Blake is 38 now but has spent the last 15 years working on himself and helping other men to work on themselves, too. He admits when he was younger, he gravitated more towards women as he felt he could have more meaningful and deeper conversations, compared to those he’d have with his male friends.
It was this, among other factors, that allowed him to realise that this was who he was as a person. While other people may go off on a quest to become what society deems as “perfect,” Blake just wanted to feel complete and sure of himself. He now makes it his job to help other men realise the benefits of being open and dealing with any past trauma.
Blake calls this the hedonic treadmill. “Most of society is on it and very few people will get off,” he explains.
“It’s essentially where you reach for a goal (a bigger paycheck, a job promotion, a new house, a car or a hotter partner) only you find once you get there, that you’re a little disappointed and underwhelmed by how you feel.”
“So you’ll find yourself thinking ‘well that didn’t quite hit the sweet spot, so I must need an even bigger pay rise, another job promotion, a faster/better car,’ and you start the chase of the ‘elusive carrot’ again.”
He expands upon the topic of the timeline society says we should follow, and how it’s not necessarily the right path for every single one of us to take: “Find YOUR truth, not the status quo… You go to school, get good grades, get a job, find a partner, buy a white picket fence with 2.5 kids and a dog, retire when you’re 65, die when you’re 75.”
“If that’s YOUR truth then go for it. Just be mindful, when you really sit in stillness and silence with yourself and by yourself, that you may find out this isn’t for you and that you’ve just bought into the ‘norm’ without really asking yourself, ‘what do YOU want?’”
This point certainly spoke to me. I definitely haven’t followed society’s ideal timeline, but am I unhappy about that? No. Instead of settling down with someone, buying a house etc, I’ve instead moved to Australia, made an incredible group of friends, experienced new ways of living and had some eye-opening conversations with people. I know full well I would have missed out on all these experiences and more, had I ‘bought into the system’, as Blake puts it.
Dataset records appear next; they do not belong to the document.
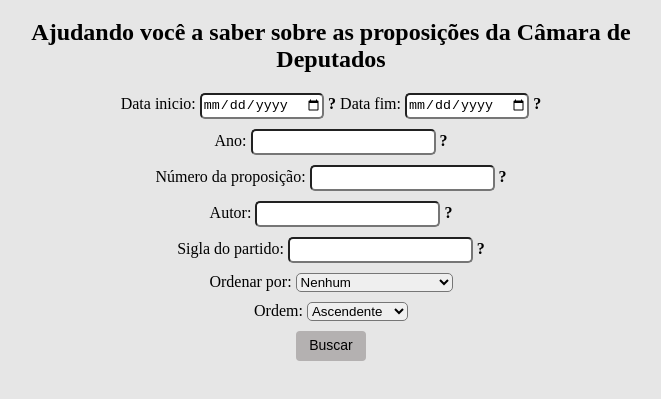
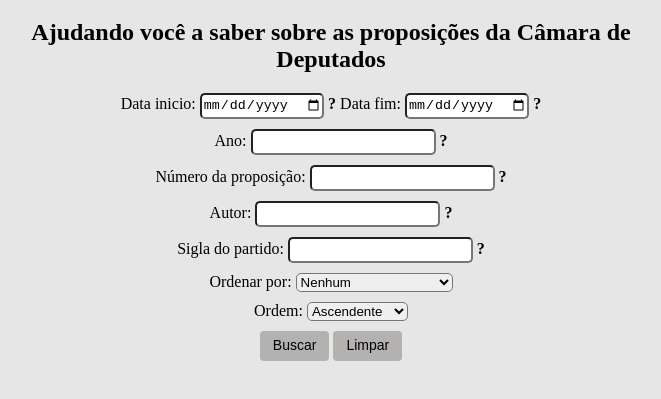
Before and after one commit to mayaradjs/TrabalhoWebFinal, a plain HTML site: page index.html in a window 1280 px wide. Shown: the part 61-460 px from the top of the page, without its empty margins (309-970 px from the left). Drawn offline with Linux system fonts and the light colour scheme.

Commit message:
Adicionado o botão limpar filtros

```diff
--- a/index.html
+++ b/index.html
@@ -17,7 +17,7 @@
     <h1>Web Política</h1>
     <h2>Ajudando você a saber sobre as proposições da Câmara de Deputados</h2>
     <div id="conteudo">
-      <div class="filtros">
+      <div id="filtros" class="filtros">
         <div class="datas">
           <label for="txtDataInicio">Data inicio: </label>
           <input class="input-form" tabindex="1" type="date" name="txtDataInicio" id="txtDataInicio">
@@ -56,6 +56,7 @@
         </select>
         </br>
         <button tabindex="9" type="button" name="buscar" onclick="buscar()" class="btn">Buscar</button>
+        <button tabindex="10" type="button" name="limpar" onclick="limparFiltros()" class="btn">Limpar</button>
       </div>
       <div id="proposicoes" class="proposicoes">
         <h2>Resultado da busca:</h2>
--- a/scripts/main.js
+++ b/scripts/main.js
@@ -206,6 +206,12 @@ function graficoPorSigla(dados) {
   CharPorSigla.update();
 }
 
+function limparFiltros() {
+  $('#filtros input').val('');
+  $("#ddwOrdenacao").val($("#ddwOrdenacao option:first").val());
+  $("#ddwOrdem").val($("#ddwOrdem option:first").val());
+}
+
 function limpaPropoosicoes($jqueryObject) {
   $jqueryObject.innerHTML = "";
 }
```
Blake hits home that we should all be mindful of pressure. “Whether it’s self-inflicted or society inflicted, the majority have bought into the same narrative and may make judgements or ask questions of the path you are taking, ‘Oh, so you’re not going to university?’; ‘Oh, so you haven’t bought a house yet?’; ‘Oh, so you don’t have a partner?’…”
“If you don’t know what is really true for you, you may find that you beat yourself up for not following the common path and ‘conform’ because you think you should. Work out who you are and stay true to that.”
So, to answer the question put forward in the headline. I should just keep doing whatever the f**k I want. Yes, I think I’m allowed to worry but ultimately, I don’t. I’m going to continue learning to accept all the facets that make me, me and once I’m 100% happy and sure of myself, I can then start tackling other goals.